To start, the court did not accept Plaintiff’s argument that a de novo standard of review should apply because United Behavioral Health Services, Inc. (“UBH”), not Oxford, made the benefit determination. Plaintiff contended that although UBH made the benefit determination, there is no indication that the Plan gives UBH discretionary authority. The court found that the Plan language contemplates the delegation of authority to third parties with the definition of “Us, We, Our” which included not only Oxford but also anyone to whom Oxford “legally delegate[s] performance,” including UBH.
The court deemed that Oxford’s denial “fails to satisfy even the deferential standard of review” due to Oxford’s reliance on the UBH Guidelines. The court found that the Plan permits Oxford to develop standards governing medical necessity determinations so the development and guidance of the UBH Guidelines was not, in and of itself, a violation of the terms of the Plan. However, such guidelines were “intended to elaborate on the eligibility requirements in the Plan, such as the definition of medical necessity – not transform them.” The UBH Guidelines require satisfaction of “why now” factors addressing changes or symptoms that precipitated admission. The court found “It is largely this feature of the guidelines that led one court to conclude that the UBH Guidelines were arbitrary and capricious in themselves,” citing Wit. By contrast, the Plan’s definition of medical necessity is focused on what is necessary to treat a patient’s underlying condition. The court found that the introduction of the UBH Guidelines exceeds the discretion granted to Oxford to develop standards because the UBH Guidelines represent “a new requirement for coverage, rather than an elaboration on the definition of medical necessity set forth in the Plan.” Moreover, each of the denials explicitly rely on the UBH Guidelines and “reflect the general bias of the UBH Guidelines toward crisis management” rather than treatment of the underlying condition. For example, UBH’s inquiry was focused on Plaintiff’s medical stability, immediate safety, and harm to herself.

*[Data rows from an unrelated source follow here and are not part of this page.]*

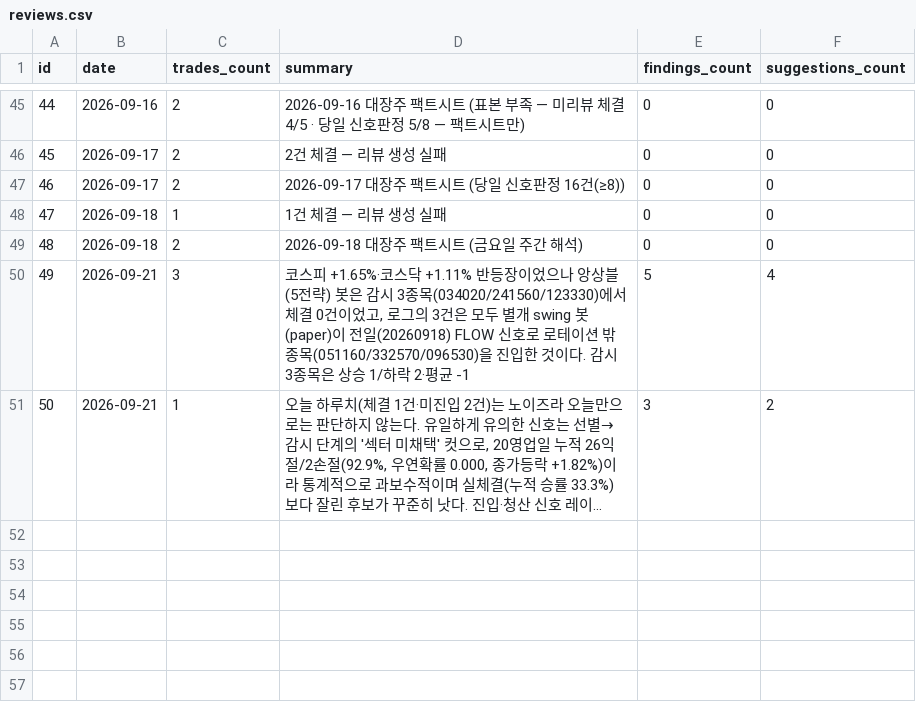
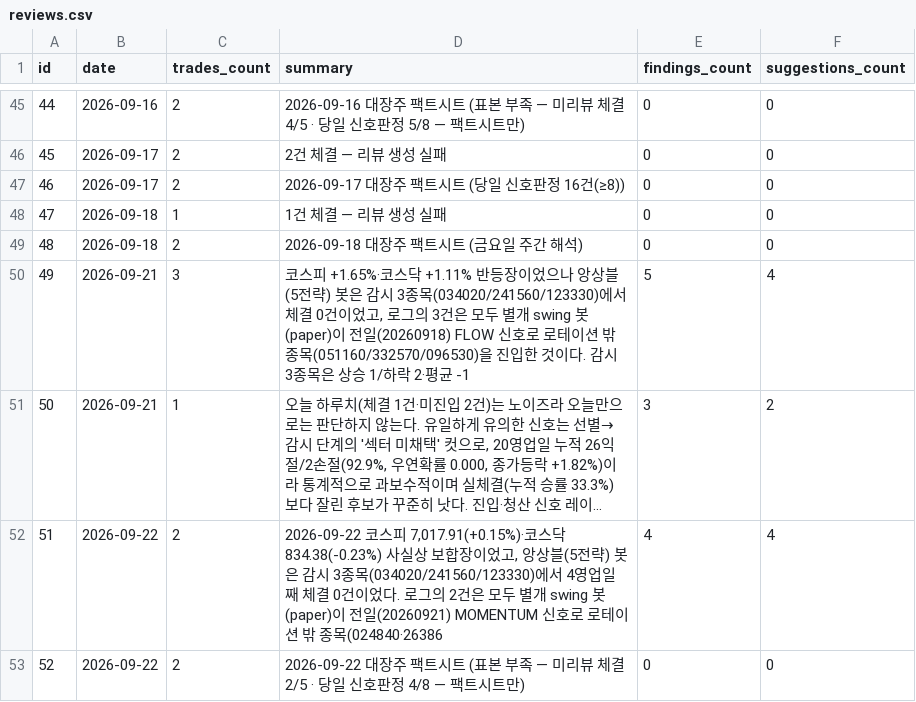
Before and after one commit to inwhan987/-, a CSV file: data/reviews.csv, drawn as a sheet; only a part is shown, gaps mark what is left out; long unchanged cells end in …; the diff names each change by its address in the sheet, - before the commit and + after, or states it on an @@ line.

```diff
--- a/data/reviews.csv
+++ b/data/reviews.csv
+row 52: 51 | 2026-09-22 | 2 | 2026-09-22 코스피 7,017.91(+0.15%)·코스닥 834.38(-0.23%) 사실상 보합장이었고, 앙상블(5전략) 봇은 감시 3종목(034020/241560/123330)에서 4영업일째 체결 0건이었다. 로그의 2건은 모두 별개 swing 봇(paper)이 전일(20260921) MOMENTUM 신호로 로테이션 밖 종목(024840·26386 | 4 | 4
+row 53: 52 | 2026-09-22 | 2 | 2026-09-22 대장주 팩트시트 (표본 부족 — 미리뷰 체결 2/5 · 당일 신호판정 4/8 — 팩트시트만) | 0 | 0
```
Also changed, not shown: data/trades.csv, 10 other files.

The court also found that Oxford’s rationale for denying coverage was an abuse of discretion because the decisions were largely conclusory, unsupported, or of limited relevance to the medical necessity determination. For example, the treatment notes do not conclude that Plaintiff was fully cooperative with her treatment, as claimed in UBH’s denial. Even so, it was not clear to the court how Plaintiff’s partial cooperation with treatment supported UBH’s conclusion that residential treatment is no longer medically necessary. The court looked to the American Psychiatric Association (“APA”) Guidelines which state that being cooperative in highly structured treatment is an indication that residential treatment is appropriate. In another example, the court found that Plaintiff’s ability to complete daily activities is tangential to whether the treatment was effective to treat her condition, does not support the conclusion that residential treatment was not medically necessary, and seems largely inapplicable to patients with eating disorders. To the extent that the UBH Guidelines act to deny coverage by limiting residential treatment to crisis management – “such as when a patient is so malnourished as a result of her eating disorder that she can no longer attend to the tasks of daily living” – the UBH Guidelines exceed the authority provided by the Plan.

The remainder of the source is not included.